Oilseed rape growers may be able to save money and miss out on a fungicide flowering spray by drilling the first ever variety with tolerance to stem rot disease sclerotinia.
The new breakthrough high-yielding hybrid variety PT303 comes from breeder Pioneer, which is part of the agrochemicals and seeds giant Corteva Agriscience, and “significant quantities” of seed will be available this summer.
Although the multi-gene trait does not give 100% resistance to the yield-sapping disease, the group describes it as a “major milestone” for plant breeders as it could reduce spraying of the tall crop or even cut out flowering sprays altogether.
Andy Stainthorpe, seeds and inoculants sales manager for Corteva, says the new tolerance or partial resistance trait does not come at the expense of other essential features, such as yield and other disease-resistance qualities.
“In the current struggle against sclerotinia, this brings another tool for control, and creates more options for the farmer,” he says.
With global warming and the resultant increased wet and humid weather, sclerotinia could become a bigger burden for growers, and although it only strikes seriously once every few years, when it does, the disease is hugely damaging to yield.

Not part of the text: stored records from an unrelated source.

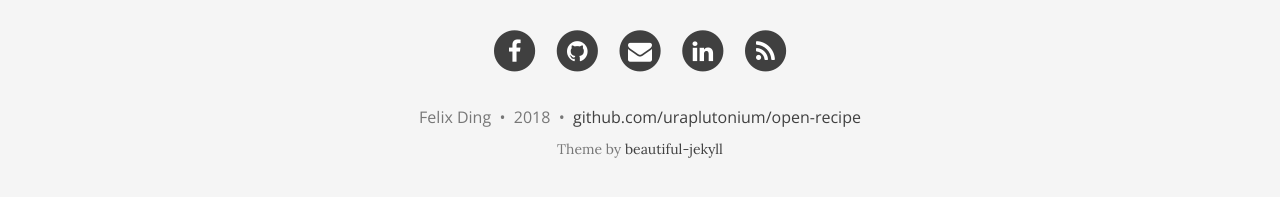
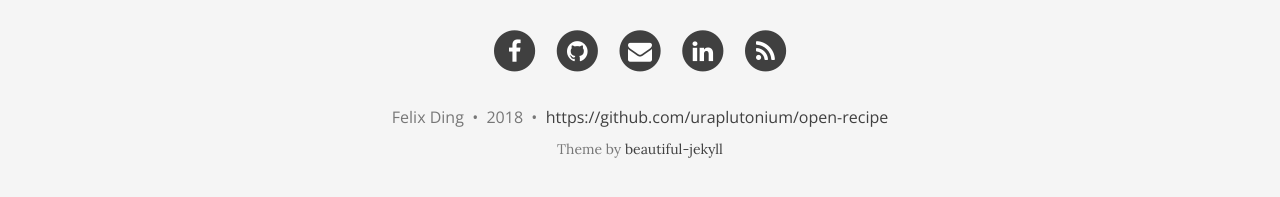
Before and after one commit to uraplutonium/open-recipe, a Jekyll site: the page built from index.html, in a window 1280 px wide and 900 px high, scrolled down 1425 px. Shown: the part 690-887 px from the top of the window. Built offline with Jekyll 4.4.1, drawn with Linux system fonts in a browser that asks for light colours; nearby versions of some CDN libraries; the list of posts is cut into pages by our own code; part of the change alters nothing that is shown.

Commit message:
change the url.

```diff
--- a/_config.yml
+++ b/_config.yml
@@ -73,7 +73,7 @@ share-links-active:
 
 # How to display the link to the website in the footer
 # Remove this if you don't want a link in the footer
-url-pretty: "github.com/uraplutonium/open-recipe"
+url-pretty: "https://github.com/uraplutonium/open-recipe"
 
 # Excerpt Word Length
 # Truncates the excerpt to the specified number of words on the index page
```
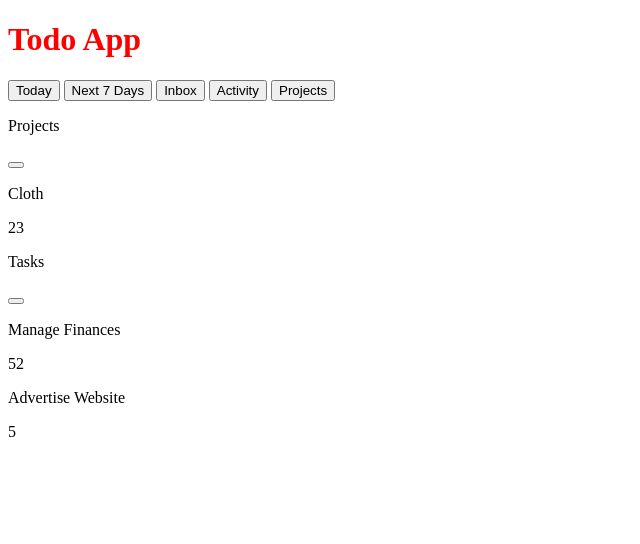
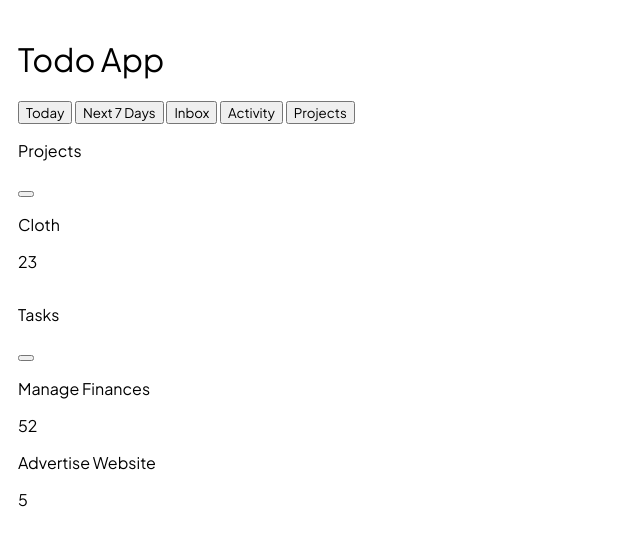
Before and after one commit to pepse3000/todo-list, a website built with webpack: page src/index.html in a window 1280 px wide. Shown: the whole page, without its empty margins (0-640 px from the left). Built offline with nearby package versions, Linux system fonts and the light colour scheme.

Commit message:
add basic styles to sidebar and font

```diff
--- a/src/styles.css
+++ b/src/styles.css
@@ -1,3 +1,16 @@
-h1 {
-    color: red;
+@import url('https://fonts.googleapis.com/css2?family=Plus+Jakarta+Sans:ital,wght@0,200..800;1,200..800&display=swap');
+
+* {
+    font-family: "Plus Jakarta Sans", sans-serif;
+    font-optical-sizing: auto;
+    font-weight: 400;
+    font-style: normal;
 }
+
+/* Sidebar */
+
+.sidebar {
+    display: flex;
+    flex-direction: column;
+    padding: 10px;
+}
```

Sclerotinia is the main disease to consider during the flowering stages of oilseed rape as it can halve yields in bad infection years, when warm and humid weather at flowering helps its spread.
The disease shows up as white stem lesions with black sclerotia within the plant’s stem cavity, which cuts off nutrient supplies to the crop canopy, and in extreme cases the whole plant dies.
Short rotations and conducive weather helps it spread and seasonal infection risk alerts are issued by the AHDB, but the spraying of a tall, flowering crop is always difficult, with potential harm to bees to avoid.
In Corteva trials with oilseed rape crops showing sclerotinia infection levels at 25% or above, the severity of the disease using the variety was reduced by up to 75%. The higher the disease severity, the higher the benefit from the trait.
In addition, when the variety was grown in combination with fungicide treatments, the severity of the disease was further reduced.
Mr Stainthorpe adds that there should be enough seed available to drill at least 2.5% of the UK oilseed rape crop this summer, or 5% of the hybrid market assuming a 50-50 split between hybrid and conventional varieties.
“There should be significant quantities and enough for any farmer who wants to try it out this summer,” he says.
The variety joined the National List of varieties in January 2021, showing the highest yield of all candidate varieties vying to join the AHDB Recommended List due to be announced this December.
These trials use a two-spray compulsory sclerotinia programme, so the top yield came without the advantage of the disease trait.
The variety PT303 gave a gross output yield of 111% compared with control varieties in Recommended List trials such as Expansion (104%), Alizze (99%), Campus (103%) and Elgar (98%).
PT303 was the top yielder in both the East/West and North regions.
It was a touch taller than these other varieties, but had a similar resistance score for lodging and good disease-resistance scores to light leaf spot (6) and phoma stem canker (7), in a 1-9 scale where 1 is susceptible and 9 shows good resistance.
The new variety is also resistant to turnip yellows virus, and has a very high oil content of 46.2%, which is only matched by Dazzler, with a similar level on the current Recommended List.
“No products have previously offered any level of resistance to sclerotinia, but with PT303 we now have a variety that has tolerance – a major milestone in our industry,” says Mr Stainthorpe.
It also gave higher National List early vigour growth scores than the control varieties, with a score of 6 against Expansion at 5.8 and Campus at 5.5 in the 2019-20 season.
Pioneer currently has two varieties on the current Recommended List, both hybrids – PT275 and the herbicide-tolerant Clearfield variety PT279.
Jean-Claude Prevot, head of the group’s oilseed rape research for Europe, says the disease is present in most oilseed rape growing areas in Europe, and so the tolerance trait is likely to be incorporated into future varieties.